▶ [Exercise]: Copy the records exactly, leaving out every picture.

▶ [Records shown]:
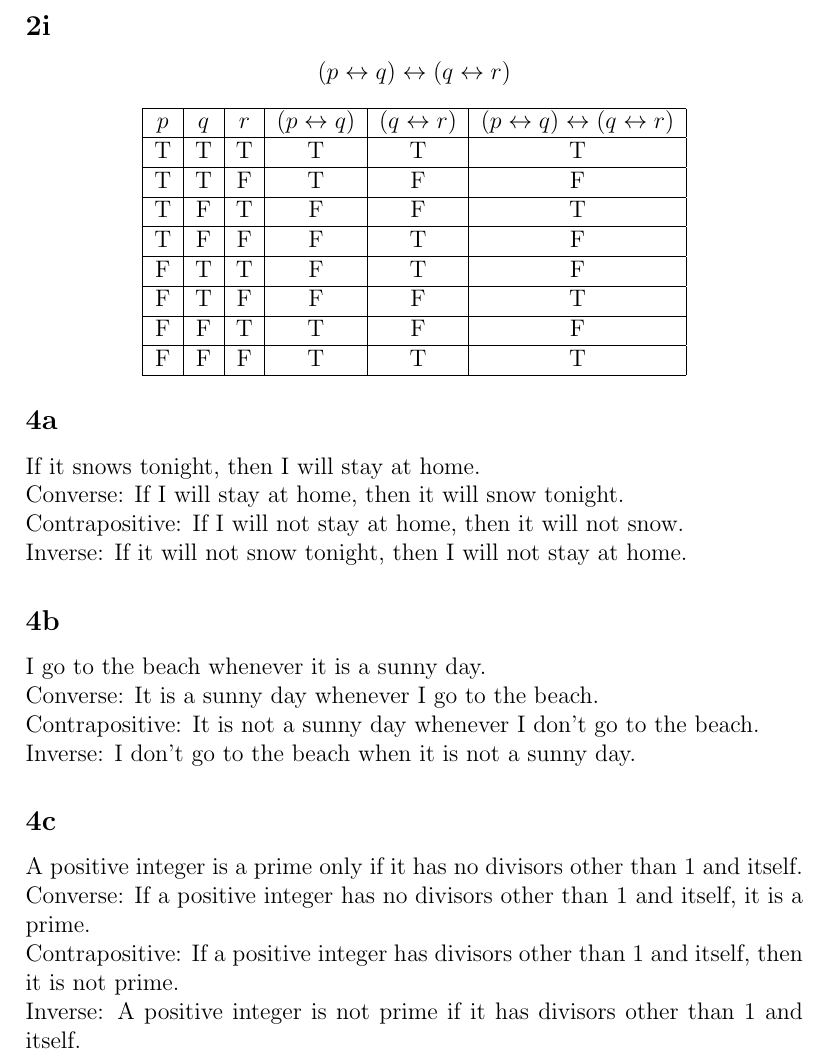
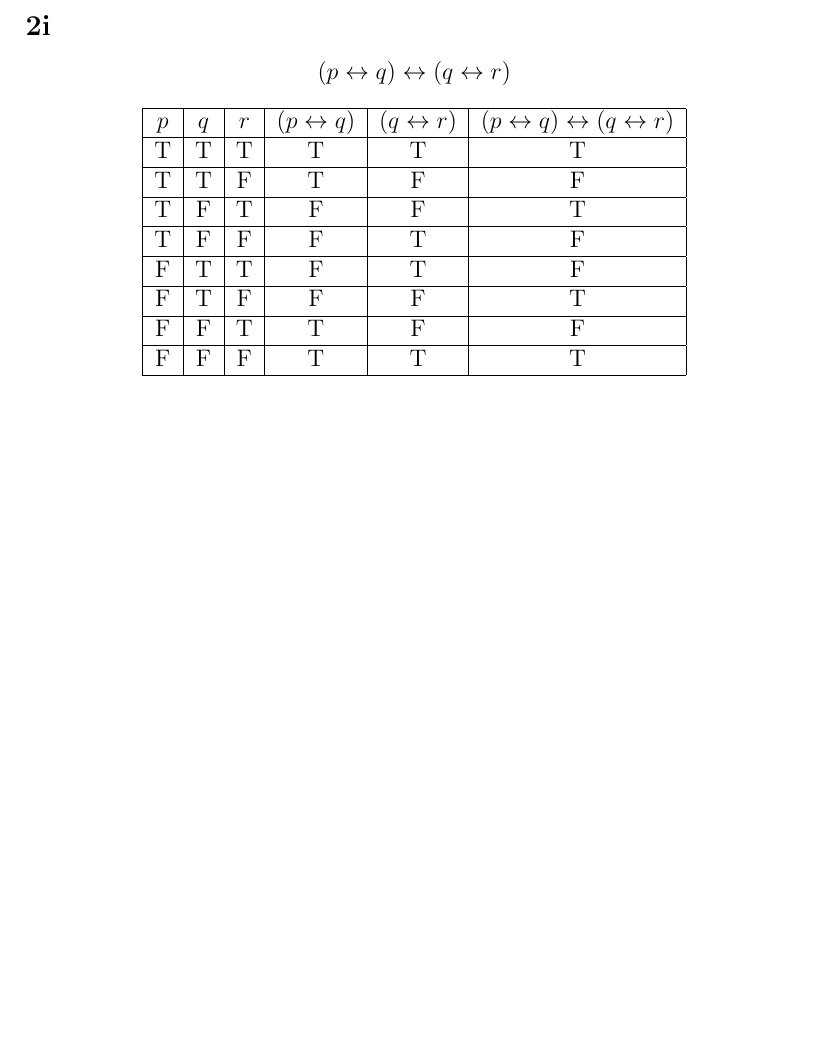
Before and after one commit to omgimanerd/rit, a LaTeX document (latex/math-190_discrete_math_for_computing/hw_01.tex): part of page 4 of 4, cut so that both start at the same text, the shorter picture padded with empty space. Compiled offline with pdfLaTeX.

Commit message:
Remove problem 4

```diff
--- a/latex/math-190_discrete_math_for_computing/hw_01.tex
+++ b/latex/math-190_discrete_math_for_computing/hw_01.tex
@@ -177,26 +177,4 @@ Tautology!
   \end{tabular}
 \end{center}
 
-\subsection*{4a}
-If it snows tonight, then I will stay at home. \\
-Converse: If I will stay at home, then it will snow tonight. \\
-Contrapositive: If I will not stay at home, then it will not snow. \\
-Inverse: If it will not snow tonight, then I will not stay at home.
-
-\subsection*{4b}
-I go to the beach whenever it is a sunny day. \\
-Converse: It is a sunny day whenever I go to the beach. \\
-Contrapositive: It is not a sunny day whenever I don't go to the beach. \\
-Inverse: I don't go to the beach when it is not a sunny day.
-
-\subsection*{4c}
-A positive integer is a prime only if it has no divisors other than 1 and
-itself. \\
-Converse: If a positive integer has no divisors other than 1 and itself, it is
-a prime. \\
-Contrapositive: If a positive integer has divisors other than 1 and itself,
-then it is not prime. \\
-Inverse: A positive integer is not prime if it has divisors other than 1 and
-itself.
-
 \end{document}
```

▶ [Your solution]:
Before and after one commit to omgimanerd/rit, a LaTeX document (latex/math-190_discrete_math_for_computing/hw_01.tex): part of page 4 of 4, cut so that both start at the same text, the shorter picture padded with empty space. Compiled offline with pdfLaTeX.

Commit message:
Remove problem 4

```diff
--- a/latex/math-190_discrete_math_for_computing/hw_01.tex
+++ b/latex/math-190_discrete_math_for_computing/hw_01.tex
@@ -177,26 +177,4 @@ Tautology!
   \end{tabular}
 \end{center}
 
-\subsection*{4a}
-If it snows tonight, then I will stay at home. \\
-Converse: If I will stay at home, then it will snow tonight. \\
-Contrapositive: If I will not stay at home, then it will not snow. \\
-Inverse: If it will not snow tonight, then I will not stay at home.
-
-\subsection*{4b}
-I go to the beach whenever it is a sunny day. \\
-Converse: It is a sunny day whenever I go to the beach. \\
-Contrapositive: It is not a sunny day whenever I don't go to the beach. \\
-Inverse: I don't go to the beach when it is not a sunny day.
-
-\subsection*{4c}
-A positive integer is a prime only if it has no divisors other than 1 and
-itself. \\
-Converse: If a positive integer has no divisors other than 1 and itself, it is
-a prime. \\
-Contrapositive: If a positive integer has divisors other than 1 and itself,
-then it is not prime. \\
-Inverse: A positive integer is not prime if it has divisors other than 1 and
-itself.
-
 \end{document}
```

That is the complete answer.